(Web interface edit records)
____________
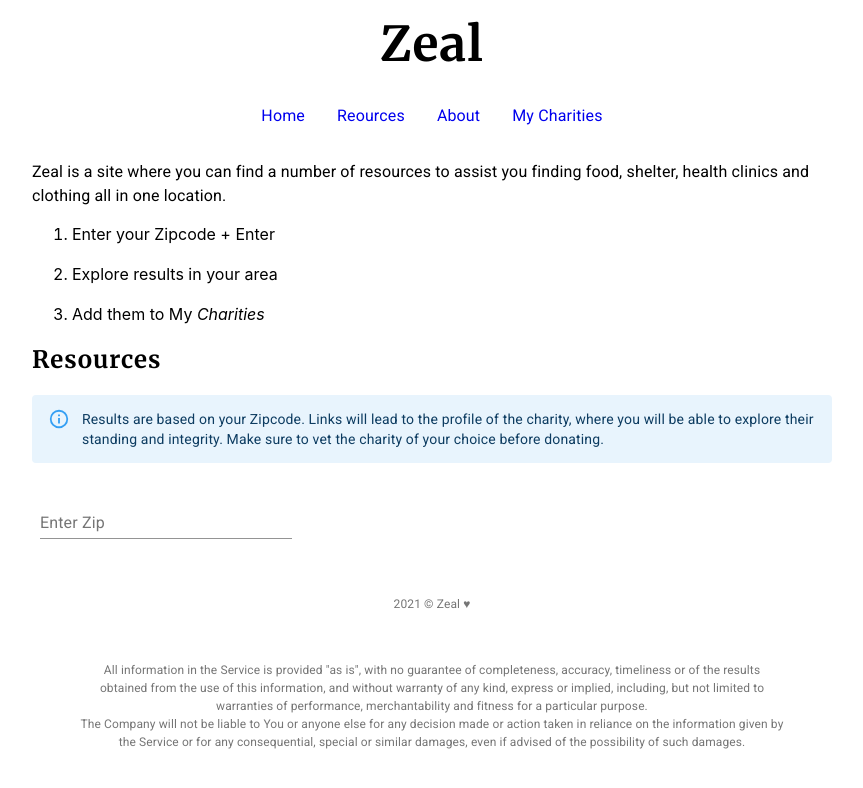
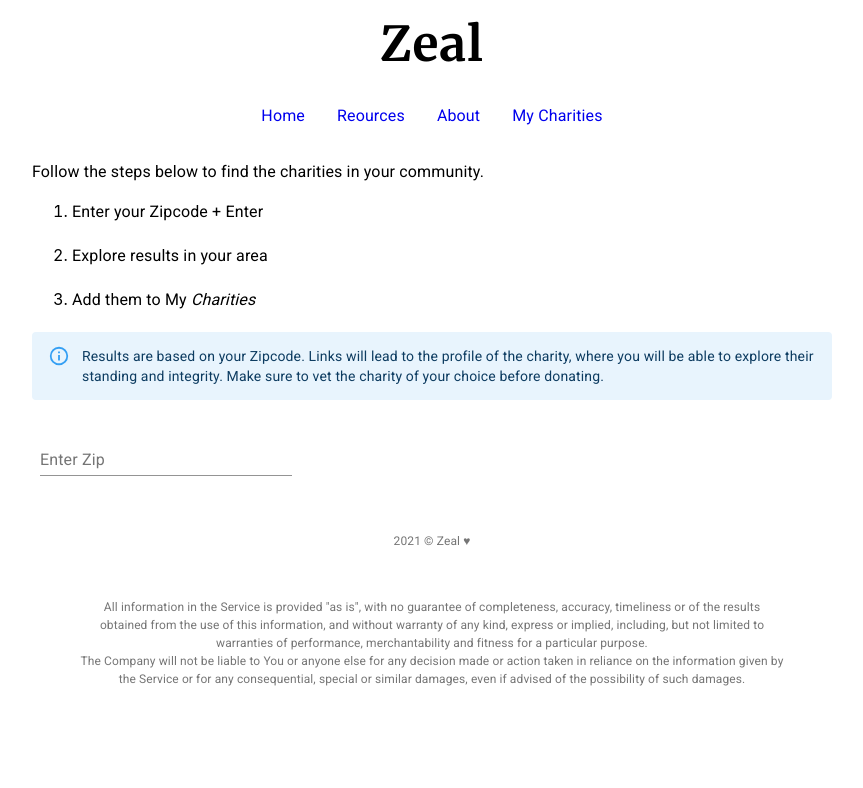
Before and after one commit to carlosabreuh/zeal, a React (Create React App) app: page /Resources in a window 1280 px wide. Shown: the top 788 px of the page, without its empty margins (208-1071 px from the left). Built offline with nearby package versions, Linux system fonts and the light colour scheme; the HTML template or start-up script is replaced by a standard one.

Commit message:
Update Resources.jsx

```diff
--- a/src/pages/Resources/Resources.jsx
+++ b/src/pages/Resources/Resources.jsx
@@ -6,6 +6,8 @@ import { makeStyles } from '@material-ui/core/styles';
 import { Typography } from '@material-ui/core';
 import Alert from '../../components/Alert'
 import './Resources.css';
+
+
 
 function createData(
   name,
@@ -65,11 +67,12 @@ export default function Resources({
               res.data[i].charityName,
               res.data[i].websiteURL,
               res.data[i].charityNavigatorURL,
-              res.data[i].mailingAddress.city,
-              res.data[i].irsClassification.classification,
+              res.data[i].mailingAddress.streetAddress1,
+              res.data[i].irsClassification.nteeClassification,
               res.data[i].ein,
               'Active'
             )
+
           );
         }
         updateTableRow([...newData]);
@@ -78,27 +81,34 @@ export default function Resources({
   };
   return (
     <div>
-
       <Typography>
-        Zeal is a site where you can find a number of resources to assist you
-        finding food, shelter, health clinics and clothing all in one location.
+        Follow the steps below to find the charities in your community.
       </Typography>
       <ol>
         <li>
+          <Typography>
           Enter your Zipcode + Enter
+          </Typography>
         </li>
         <br></br>
         <li>
+          <Typography>
           Explore results in your area
+          </Typography>
         </li>
         <br></br>
         <li>
+          <Typography>
           Add them to My <cite>Charities</cite>
+          </Typography>
         </li>
       </ol>
 
+
+
+
       <section className='about-section' id='supported-websites'>
-        <h2 className='header-text'>Resources</h2>
+        <h2 className='header-text'></h2>
       <Alert />
 
         <br></br>
```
____________
[What to work on]
Which of the lines above carry the string "from"? Copy every one.

[Answer space]
Before and after one commit to carlosabreuh/zeal, a React (Create React App) app: page /Resources in a window 1280 px wide. Shown: the top 788 px of the page, without its empty margins (208-1071 px from the left). Built offline with nearby package versions, Linux system fonts and the light colour scheme; the HTML template or start-up script is replaced by a standard one.
@@ -6,6 +6,8 @@ import { makeStyles } from '@material-ui/core/styles';
 import { Typography } from '@material-ui/core';
 import Alert from '../../components/Alert'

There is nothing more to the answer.